So I noticed the entire front page getting clogged with "question" type posts, ranging from "what are your favorite..." to "pls help me choose..." type posts. This might be mainly due to "activity" sorting (sorting by votes is a little better), but that's still the default and doesn't change the general dominance. I took this screenshot earlier and I did not see a non-question post without scrolling. None of them were from ~talk, either.
I know people have different views on this, but I remember from my brief time moderating that it's generally a good idea to restrict these types of posts, for the simple reason that people love to dump their "favorite" lists, which makes these types of threads dominate the frontpage, while they tend to produce always the same responses (intuition might suggest they produce great discussion but that's usually not the case). They're best pushed into specific subreddits (subgroups?).
I think this is a rather small and specific issue, but it might be a taste of future difficulties with voting/moderation. Banning content for being disruptive/abusive is one thing, but the best places I know for discussion also ban via more subtle rule sets. They take measures into account (often at the cost of facing a ton of backlash from users seeing their posts removed for "unfair" reasons) that keep one type of post from taking over the frontpage, potentially drowning out more interesting ones. I'm still trying to picture how this would translate from Reddit's moderation model to Tildes'.
One way would be to open up a subgroup for any sufficiently large category of posts and give moderation the option to move posts to a subgroup that people can opt-out from. Another is very diligent tagging and filtering. My concern is that neither could produce the complex, fine-grain type of moderation that distinguishes really good subreddits (yea, they exist!) from spammy ones. "Hide all posts tagged 'question'" could hide "what's your favorite...?" type posts but also posts that ask a really deep and interesting question. So would you filter "question && favorite"? That turns filtering into almost a scripting job. It doesn't seem reasonable to expect users to put this much effort into content filtering and it wouldn't help "shape" discussion culture, as the default (no filters?) would keep most users jumping from one "favorite game/band/movie/programming language" post to the next.
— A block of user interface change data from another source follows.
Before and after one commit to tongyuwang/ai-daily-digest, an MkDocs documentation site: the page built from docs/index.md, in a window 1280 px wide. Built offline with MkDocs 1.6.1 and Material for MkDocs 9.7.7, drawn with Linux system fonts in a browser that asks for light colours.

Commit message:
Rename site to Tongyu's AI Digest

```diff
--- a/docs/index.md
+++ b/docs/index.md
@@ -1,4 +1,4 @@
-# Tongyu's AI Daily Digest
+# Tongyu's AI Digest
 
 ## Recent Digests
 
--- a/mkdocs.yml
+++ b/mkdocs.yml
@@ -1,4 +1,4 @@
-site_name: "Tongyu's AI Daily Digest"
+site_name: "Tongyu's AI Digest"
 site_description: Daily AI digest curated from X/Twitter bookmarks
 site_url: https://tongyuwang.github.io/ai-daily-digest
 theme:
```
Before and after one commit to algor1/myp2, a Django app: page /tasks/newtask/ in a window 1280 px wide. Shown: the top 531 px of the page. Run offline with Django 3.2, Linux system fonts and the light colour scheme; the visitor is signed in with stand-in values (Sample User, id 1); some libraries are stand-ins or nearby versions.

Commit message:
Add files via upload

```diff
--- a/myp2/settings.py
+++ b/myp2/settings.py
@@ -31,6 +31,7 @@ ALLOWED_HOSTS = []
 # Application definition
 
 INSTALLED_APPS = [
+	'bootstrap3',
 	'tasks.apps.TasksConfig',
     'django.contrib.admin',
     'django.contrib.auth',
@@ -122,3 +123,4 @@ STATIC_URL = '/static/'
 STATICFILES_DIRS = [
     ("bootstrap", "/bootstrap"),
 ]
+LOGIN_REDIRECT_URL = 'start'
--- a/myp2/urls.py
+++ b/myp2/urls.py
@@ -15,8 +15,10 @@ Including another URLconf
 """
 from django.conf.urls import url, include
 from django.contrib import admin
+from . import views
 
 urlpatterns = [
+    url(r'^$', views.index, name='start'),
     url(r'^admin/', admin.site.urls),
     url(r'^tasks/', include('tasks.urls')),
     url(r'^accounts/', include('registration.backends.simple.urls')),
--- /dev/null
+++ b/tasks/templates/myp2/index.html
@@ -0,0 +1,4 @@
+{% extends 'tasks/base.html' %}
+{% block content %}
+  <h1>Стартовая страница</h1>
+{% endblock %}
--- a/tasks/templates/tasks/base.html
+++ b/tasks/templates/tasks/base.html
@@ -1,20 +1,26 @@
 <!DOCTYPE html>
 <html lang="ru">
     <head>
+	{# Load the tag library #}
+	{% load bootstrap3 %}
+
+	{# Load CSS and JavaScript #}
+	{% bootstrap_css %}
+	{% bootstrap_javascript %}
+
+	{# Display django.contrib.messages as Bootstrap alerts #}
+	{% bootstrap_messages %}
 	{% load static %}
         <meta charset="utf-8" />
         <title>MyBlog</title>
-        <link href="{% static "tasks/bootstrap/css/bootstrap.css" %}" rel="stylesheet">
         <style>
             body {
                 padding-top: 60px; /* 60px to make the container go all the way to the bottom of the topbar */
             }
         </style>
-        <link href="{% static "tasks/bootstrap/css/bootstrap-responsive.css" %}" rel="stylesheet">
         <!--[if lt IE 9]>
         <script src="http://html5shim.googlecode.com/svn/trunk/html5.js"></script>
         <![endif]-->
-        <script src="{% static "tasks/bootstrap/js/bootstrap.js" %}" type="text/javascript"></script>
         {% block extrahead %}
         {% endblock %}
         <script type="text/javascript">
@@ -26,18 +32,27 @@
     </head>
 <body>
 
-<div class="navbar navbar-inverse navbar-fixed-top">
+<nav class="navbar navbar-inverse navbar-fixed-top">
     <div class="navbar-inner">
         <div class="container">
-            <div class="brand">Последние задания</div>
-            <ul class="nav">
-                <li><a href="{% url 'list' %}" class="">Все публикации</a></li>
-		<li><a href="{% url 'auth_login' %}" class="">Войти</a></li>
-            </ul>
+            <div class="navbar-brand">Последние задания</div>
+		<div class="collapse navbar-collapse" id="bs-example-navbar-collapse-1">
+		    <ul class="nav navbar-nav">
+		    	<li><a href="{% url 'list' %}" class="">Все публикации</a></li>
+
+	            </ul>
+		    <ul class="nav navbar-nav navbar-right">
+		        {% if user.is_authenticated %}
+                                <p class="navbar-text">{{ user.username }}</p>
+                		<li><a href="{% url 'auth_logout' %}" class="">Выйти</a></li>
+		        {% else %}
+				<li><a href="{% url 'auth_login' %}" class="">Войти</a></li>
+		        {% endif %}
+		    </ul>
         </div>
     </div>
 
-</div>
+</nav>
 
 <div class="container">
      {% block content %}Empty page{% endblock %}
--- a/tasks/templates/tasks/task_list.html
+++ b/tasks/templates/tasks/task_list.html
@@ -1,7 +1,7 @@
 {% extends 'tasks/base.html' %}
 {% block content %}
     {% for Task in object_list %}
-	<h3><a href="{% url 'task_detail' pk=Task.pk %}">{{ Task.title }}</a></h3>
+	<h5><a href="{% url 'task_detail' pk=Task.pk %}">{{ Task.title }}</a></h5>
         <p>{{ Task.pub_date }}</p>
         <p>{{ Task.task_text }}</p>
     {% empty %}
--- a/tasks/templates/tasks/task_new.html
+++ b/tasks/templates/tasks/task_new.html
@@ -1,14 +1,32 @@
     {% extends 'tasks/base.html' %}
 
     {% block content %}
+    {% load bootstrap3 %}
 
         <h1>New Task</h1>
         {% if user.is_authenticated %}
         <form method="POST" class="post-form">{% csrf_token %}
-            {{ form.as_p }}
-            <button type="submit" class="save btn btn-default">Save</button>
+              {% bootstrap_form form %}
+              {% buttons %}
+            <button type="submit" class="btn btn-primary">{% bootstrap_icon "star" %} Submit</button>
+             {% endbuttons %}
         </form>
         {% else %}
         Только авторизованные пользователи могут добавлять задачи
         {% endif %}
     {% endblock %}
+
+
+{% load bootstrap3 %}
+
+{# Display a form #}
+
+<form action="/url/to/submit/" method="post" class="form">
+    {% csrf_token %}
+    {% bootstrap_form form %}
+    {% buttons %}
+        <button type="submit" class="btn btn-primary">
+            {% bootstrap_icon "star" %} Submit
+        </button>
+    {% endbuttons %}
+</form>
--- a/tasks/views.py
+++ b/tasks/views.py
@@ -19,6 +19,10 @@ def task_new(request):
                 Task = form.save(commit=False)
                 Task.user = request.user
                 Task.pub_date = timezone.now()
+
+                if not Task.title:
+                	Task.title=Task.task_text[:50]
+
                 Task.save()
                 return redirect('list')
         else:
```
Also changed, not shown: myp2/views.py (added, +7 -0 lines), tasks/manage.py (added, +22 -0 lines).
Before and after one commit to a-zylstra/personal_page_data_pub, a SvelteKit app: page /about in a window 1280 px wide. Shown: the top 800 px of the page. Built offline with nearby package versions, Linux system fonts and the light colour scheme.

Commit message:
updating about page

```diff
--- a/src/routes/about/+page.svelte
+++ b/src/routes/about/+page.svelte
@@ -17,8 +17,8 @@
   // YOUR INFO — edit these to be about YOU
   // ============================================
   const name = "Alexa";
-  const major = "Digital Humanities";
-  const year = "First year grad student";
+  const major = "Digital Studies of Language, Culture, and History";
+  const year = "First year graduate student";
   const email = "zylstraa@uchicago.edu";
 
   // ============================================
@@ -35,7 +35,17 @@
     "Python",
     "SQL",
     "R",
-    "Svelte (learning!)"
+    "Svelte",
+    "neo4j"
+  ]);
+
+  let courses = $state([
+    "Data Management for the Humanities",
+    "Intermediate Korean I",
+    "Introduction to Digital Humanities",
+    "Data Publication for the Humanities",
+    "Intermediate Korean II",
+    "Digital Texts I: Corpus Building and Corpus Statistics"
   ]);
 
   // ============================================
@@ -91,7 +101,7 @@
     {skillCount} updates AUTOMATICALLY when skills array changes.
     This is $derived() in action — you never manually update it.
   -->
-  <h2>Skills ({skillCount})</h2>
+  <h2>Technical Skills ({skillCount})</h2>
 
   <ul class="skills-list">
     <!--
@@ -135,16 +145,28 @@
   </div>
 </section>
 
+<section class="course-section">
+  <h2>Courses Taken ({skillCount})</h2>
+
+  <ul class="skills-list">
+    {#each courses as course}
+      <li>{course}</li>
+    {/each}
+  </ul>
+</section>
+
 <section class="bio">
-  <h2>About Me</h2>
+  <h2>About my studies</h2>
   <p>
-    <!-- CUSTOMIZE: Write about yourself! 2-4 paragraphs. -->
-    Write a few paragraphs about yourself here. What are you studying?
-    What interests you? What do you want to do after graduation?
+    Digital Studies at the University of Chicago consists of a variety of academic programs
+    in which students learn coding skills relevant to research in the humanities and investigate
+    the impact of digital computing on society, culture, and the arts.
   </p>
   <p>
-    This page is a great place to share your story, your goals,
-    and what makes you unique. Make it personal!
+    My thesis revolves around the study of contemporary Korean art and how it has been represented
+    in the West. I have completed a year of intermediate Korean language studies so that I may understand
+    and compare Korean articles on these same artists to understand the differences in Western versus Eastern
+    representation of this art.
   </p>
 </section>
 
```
So far, it seems rules are set site-wide based on mostly removing blatantly off-topic, bad faith or trolling content. As the groups grow, however, I believe it's absolutely vital to also allow more subtle policies (think "only original sources for news articles" or "only direct links to movie trailers", etc). As groups branch off into further subgroups, it might suddenly also be reasonable to have very specific rules like "no more individual posts about hype topic X, keep discussion in the hub thread until Friday".
The only way I can see this work out (and maybe I lack imagination) is via a "meta" section for each group that allows whoever is decided to be part of the moderator group to decide upon and clearly formulate rules specific to it. It could be a wiki-like thing, it could involve voting on changes, maybe automation via "default tag filters", etc. Other users could see the policies mods have decided upon and maybe even "opt out" from moderation actions being considered in filtering, to have no reason to be paranoid about "censored" content.
Am I too pessimistic about tagging/voting solving this on its own? Am I too stuck on doing it "the reddit way" (albeit with hopefully better tools)? I just really believe it's subtle moderation like this that might make or break Tildes in the long run.
TL;DR: How would more subtle or group-specific moderation policies be decided? Just tags+votes? Should there be a "meta" sections for each group where mods can agree upon specific rules?